## INSTRUCTIONS FOR THE TASK
Copies of all lines that contain "height" are needed; take them from the data below.

## RECORDS FOR THIS EXERCISE

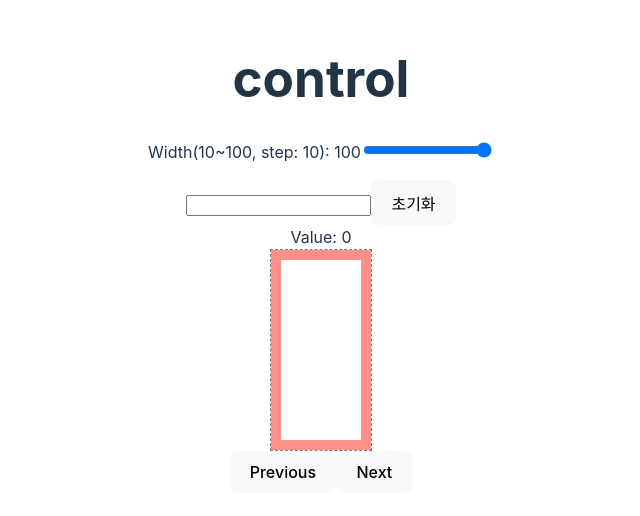
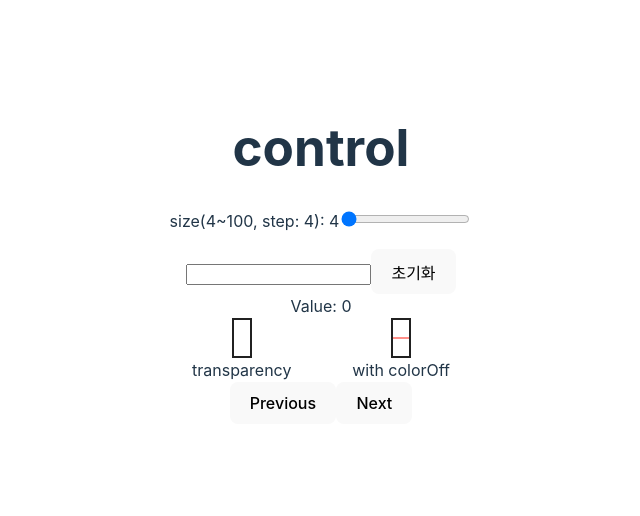
Before and after one commit to 99mini/monospaced-font, a React (Vite) app: page / in a window 1280 px wide. Shown: the part 146-662 px from the top of the page, without its empty margins (319-959 px from the left). Built offline with nearby package versions, Linux system fonts and the light colour scheme.

Commit message:
feat: update SevenSegment component to use thickness for width calculation and enhance color handling

```diff
--- a/src/App.tsx
+++ b/src/App.tsx
@@ -10,7 +10,7 @@ function App() {
   const [value, setValue] = useState(0);
   const [text, setText] = useState<SevenSegmentConsonant | ''>('');
 
-  const [width, setWidth] = useState(100);
+  const [width, setWidth] = useState(4);
 
   const handleNext = () => setValue((prev) => (prev + 1) % 10);
   const handlePrev = () => setValue((prev) => (prev - 1 + 10) % 10);
@@ -27,15 +27,15 @@ function App() {
           }}
         >
           <label>
-            <span>{`Width(10~100, step: 10): ${width}`}</span>
+            <span>{`size(4~100, step: 4): ${width}`}</span>
             <input
-              id="width"
+              id="size"
               type="range"
               value={width}
-              min={20}
+              min={4}
               max={100}
-              step={10}
-              aria-label="width"
+              step={4}
+              aria-label="size"
               onChange={(e) => setWidth(+e.target.value)}
             />
           </label>
@@ -55,20 +55,52 @@ function App() {
       <div>Value: {value}</div>
       <div
         style={{
+          display: 'flex',
+          justifyContent: 'space-around',
+          alignItems: 'center',
+          gap: '1rem',
+        }}
+      >
+        <div>
+          <div
+            style={{
               height: 'fit-content',
               width: 'fit-content',
               margin: '0 auto',
               display: 'flex',
               justifyContent: 'center',
               alignItems: 'center',
-          border: '1px dashed rgba(0, 0, 0, 0.5)',
             }}
           >
             <SevenSegment
-          width={width}
+              thickness={width / 2}
               value={text || (value as NumberOptions)}
-          color="rgba(255, 33, 21, 0.5)"
+              color="rgba(33, 33, 33, 1)"
             />
+          </div>
+          <div>{'transparency'}</div>
+        </div>
+        <div>
+          <div
+            style={{
+              height: 'fit-content',
+              width: 'fit-content',
+              margin: '0 auto',
+              display: 'flex',
+              justifyContent: 'center',
+              alignItems: 'center',
+            }}
+          >
+            <SevenSegment
+              thickness={width / 2}
+              value={text || (value as NumberOptions)}
+              color="rgba(33, 33, 33, 1)"
+              colorOff="rgba(255, 33, 21, 0.5)"
+              isColorOff
+            />
+          </div>
+          <div>{'with colorOff'}</div>
+        </div>
       </div>
       <div>
         <button onClick={handlePrev}>Previous</button>
--- a/src/components/SevenSegment.tsx
+++ b/src/components/SevenSegment.tsx
@@ -8,20 +8,23 @@ import { NumberOptions, SevenSegmentConsonant } from '../types/font-value';
 
 type SevenSegmentProps = {
   value: NumberOptions | SevenSegmentConsonant;
-  width?: number;
   thickness?: number;
   color?: string;
+  colorOff?: string;
+  isColorOff?: boolean;
 };
 
 const SevenSegment: React.FC<SevenSegmentProps> = ({
   value,
-  width = 100,
   thickness = 10,
   color = '#f00',
+  colorOff = 'rgba(0, 0, 0, 0)',
+  isColorOff = false,
 }) => {
   const svgRef = useRef<SVGSVGElement | null>(null);
 
-  const height = useMemo(() => Math.min(2 * width, 200), [width]);
+  const width = thickness * 10;
+  const height = useMemo(() => 2 * width, [width]);
 
   useEffect(() => {
     if (!svgRef.current) {
@@ -29,9 +32,6 @@ const SevenSegment: React.FC<SevenSegmentProps> = ({
     }
 
     const svg = d3.select(svgRef.current);
-
-    const colorOn = color; // 세그먼트가 켜진 상태
-    const colorOff = 'rgba(0, 0, 0, 0)'; // 세그먼트가 꺼진 상태: 투명
 
     const widthLength = width - 2 * thickness;
 
@@ -118,6 +118,10 @@ const SevenSegment: React.FC<SevenSegmentProps> = ({
 
     // Render each segment
     segments.forEach((segment, i) => {
+      if (!isColorOff && !segmentMap[value]?.[i]) {
+        return;
+      }
+
       svg
         .append('rect')
         .attr('x', segment.x)
@@ -126,9 +130,12 @@ const SevenSegment: React.FC<SevenSegmentProps> = ({
         .attr('height', segment.height)
         .attr('rx', 0)
         .attr('ry', 0)
-        .style('fill', segmentMap[value]?.[i] ? colorOn : colorOff);
+        .style(
+          'fill',
+          isColorOff && !segmentMap[value]?.[i] ? colorOff : color
+        );
     });
-  }, [value, width, color, thickness, height]);
+  }, [value, width, color, thickness, height, isColorOff, colorOff]);
 
   return <svg ref={svgRef} width={width} height={height}></svg>;
 };
```
Lines whose indentation alone changed are shown as unchanged.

## WORKED SOLUTION
               height: 'fit-content',
+              height: 'fit-content',
-  const height = useMemo(() => Math.min(2 * width, 200), [width]);
+  const height = useMemo(() => 2 * width, [width]);
         .attr('height', segment.height)
-  }, [value, width, color, thickness, height]);
+  }, [value, width, color, thickness, height, isColorOff, colorOff]);
   return <svg ref={svgRef} width={width} height={height}></svg>;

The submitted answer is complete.